Abstract

We have investigated the influence of active warming before and during operation on blood loss, transfusion requirements, duration of stay in the post-anaesthesia care unit (PACU) and perioperative costs in 40 patients undergoing major abdominal surgery. Patients were allocated randomly to one of two groups: in the study group (n = 20), patients were actively warmed using forced air for 30 min before induction of general anaesthesia and during anaesthesia.
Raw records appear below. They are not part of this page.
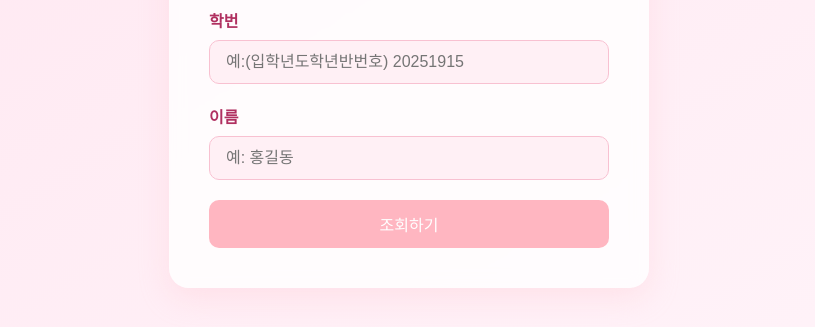
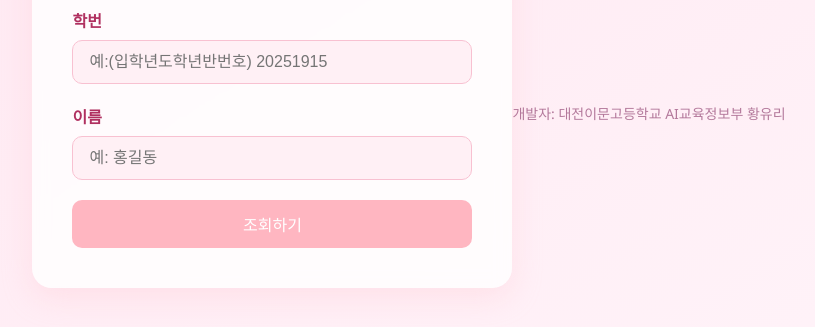
Before and after one commit to jennifer6262/jennifer, a plain HTML site: page index.html in a window 1280 px wide. Shown: the part 307-634 px from the top of the page, without its empty margins (231-1046 px from the left). Drawn offline with Linux system fonts and the light colour scheme.

Commit message:
개발자명 다시 수정

```diff
--- a/index.html
+++ b/index.html
@@ -28,6 +28,12 @@
     </div>
   </div>
 
+  <!-- 👇 여기 추가됨 -->
+  <footer class="footer">
+      <p>개발자: 대전이문고등학교 AI교육정보부 황유리</p>
+    </footer>
+  </div>
+
   <script src="/static/script.js"></script>
 </body>
 </html>
--- a/static/styles.css
+++ b/static/styles.css
@@ -111,6 +111,7 @@ button[type="submit"]:hover {
 .hidden {
   display: none;
 }
+
 .footer {
   margin-top: 40px;
   text-align: center;
```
Passive protection against heat loss consisted of circulating water mattresses, blankets and fluid warming devices, and was used both in the active warming group and in the control group (n = 20). At the end of surgery the change in core temperature was significantly less in the group of actively warmed patients (0.5 (SD 0.8) degree C vs 1.5 (0.8) degree C; P < or = 0.01). Blood loss and transfusion requirements were less in the actively warmed patients, who had a shorter duration of stay in the PACU (94 (SD 42) min vs 217 (169) min; P < or = 0.01) and a 24% reduction in total anaesthetic costs.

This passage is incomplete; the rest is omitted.